Imagine the ideal best friend.
Think about what sorts of traits would make this friend so ideal. They would be a good listener, naturally. And they would never be judgmental or try to tell you what you should do about your problems. They would always be happy to hang out with you. This wonderful friend would always be on your side, and their love would be unconditional.
Oh, and one more thing. There’s a good chance they will be furry.
You knew we were talking about a pet, right?
If you already have a pet—a rambunctious dog, an aloof cat, a chatty bird, a bouncy bunny, a mesmerizing fish, or a long-tongued lizard—you probably already understand the ways in which a pet can be a comforting companion. But whether you currently have a pet or not, it is worth exploring the various ways in which a loyal and loving animal (and who says a lizard can’t be loving?) can support your mental health.
Before we proceed, however, we need to be clear about one thing.
Having a Pet Is a Serious Commitment
Before bringing an animal into your home, you’ll want to consider a number of factors. For example, is anyone in your house allergic to (or afraid of) the type of pet you are considering? Does your home have enough space for an animal—inside and, in some cases, out? If you rent your living space, are you allowed to have animals on the property? Do the expenses related to owning a pet—food, vet care, toys, carrying cases, and much, much more—fit into the family budget? How do you feel about cleaning up after a pet? And is there a reliable and ethical source, like a rescue shelter, where you can find animals in your community?
Our point here is no doubt obvious: You should not bring a pet of any kind into your home on a whim. Having a pet is a long-term commitment and it isn’t always easy, convenient, fun, or inexpensive.
That said, a pet truly can be a helpful support for your mental well-being.
The Paws-itives of Pet Therapy
Generally, when we are playing with or petting a pet, we probably are not thinking too much about brain science. But studies show that these kinds of activities can help lower the levels of cortisol and boost the levels of oxytocin in the brain—less cortisol and more oxytocin are associated with lower stress levels and increased feelings of relaxation. And the benefits are not confined to our brains. Petting an animal is associated with lower blood pressure levels.

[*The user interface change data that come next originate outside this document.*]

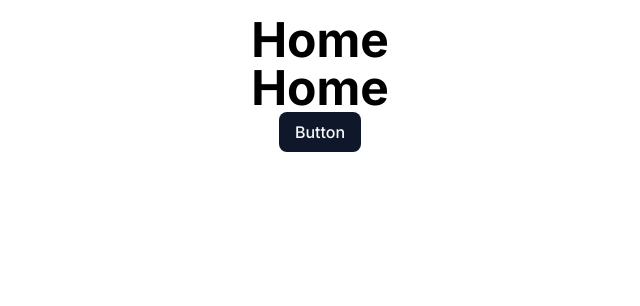
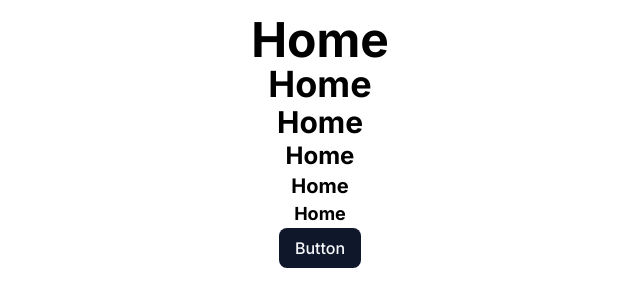
Before and after one commit to LGLabGreg/reland, a Next.js app: page / in a window 1280 px wide. Shown: the top 306 px of the page, without its empty margins (320-960 px from the left). Built offline with nearby package versions, Linux system fonts and the light colour scheme.

Commit message:
fix heading

```diff
--- a/src/app/page.tsx
+++ b/src/app/page.tsx
@@ -4,8 +4,12 @@ import { Heading } from '@/components/heading';
 const Home = () => {
   return (
     <main className="container mx-auto py-4 flex justify-center items-center flex-col">
-      <Heading>Home</Heading>
+      <Heading level="h1">Home</Heading>
       <Heading level="h2">Home</Heading>
+      <Heading level="h3">Home</Heading>
+      <Heading level="h4">Home</Heading>
+      <Heading level="h5">Home</Heading>
+      <Heading level="h6">Home</Heading>
       <Button>Button</Button>
     </main>
   );
--- a/src/components/heading/index.tsx
+++ b/src/components/heading/index.tsx
@@ -1,32 +1,36 @@
 import { Slot } from '@radix-ui/react-slot';
-import { cva, type VariantProps } from 'class-variance-authority';
+import { cva } from 'class-variance-authority';
 
 import { cn } from '@/lib/utils';
 import { ComponentPropsWithRef, forwardRef } from 'react';
 
 const headingVariants = cva(' font-bold dark:text-white', {
   variants: {
-    as: {
-      default: 'text-5xl',
+    level: {
+      h1: 'text-5xl',
       h2: 'text-4xl',
+      h3: 'text-3xl',
+      h4: 'text-2xl',
+      h5: 'text-xl',
+      h6: 'text-lg',
     },
   },
   defaultVariants: {
-    as: 'default',
+    level: 'h1',
   },
 });
 
-export interface HeadingProps
-  extends ComponentPropsWithRef<'h1'>,
-    VariantProps<typeof headingVariants> {
-  level?: string;
+type Level = 'h1' | 'h2' | 'h3' | 'h4' | 'h5' | 'h6';
+
+export interface HeadingProps extends ComponentPropsWithRef<'h1'> {
+  level: Level;
   asChild?: boolean;
 }
 
 const Heading = forwardRef<HTMLHeadingElement, HeadingProps>(
-  ({ className, level = 'h1', asChild = false, as, ...props }, ref) => {
+  ({ className, level, asChild = false, ...props }, ref) => {
     const Comp = asChild ? Slot : level;
-    return <Comp className={cn(headingVariants({ as }))} ref={ref} {...props} />;
+    return <Comp className={cn(headingVariants({ level, className }))} ref={ref} {...props} />;
   }
 );
 Heading.displayName = 'Heading';
```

Having a pet is also a great way to ward off loneliness, avoid boredom, and—in some cases—lead to increased physical activity. All three of those things are good for your mental health. And you can’t forget the fact that our pets listen to us with judgment and without offering advice. Sometimes, that is exactly what we need when we are struggling with difficult emotions or the symptoms of a mental health disorder.
Alternatives to Bringing a Pet Home
Maybe we have convinced you that having a pet would be of benefit to you. But what if you read our list of questions above and realized that you are not in a position to bring a pet into your home right now?
Happily, there are some alternatives. For example, you could volunteer at an animal shelter. You would get plenty of time with—and the same benefits from—the animals at the shelter. And you would have the satisfaction of knowing you are helping animals find their forever homes. You might also boost your mental well-being by getting out into nature where you can observe and enjoy animals in their natural habitat. It can even be beneficial to arrange to hang out with friends who have pets so that you can take advantage of the benefits animals provide just by being around and being themselves.
We Can Help Build a Foundation for Good Mental Health
At Johnstown Heights Behavioral Health, we are committed to helping people improve their mental health and maintain those improvements over time. We know that every individual we serve is unique, and so we listen intently and then employ our expertise and experience to create personalized treatment plans. Whether you are struggling with depression, anxiety, a trauma-based disorder, or another mental health challenge, we can help you move forward in healthy, positive ways.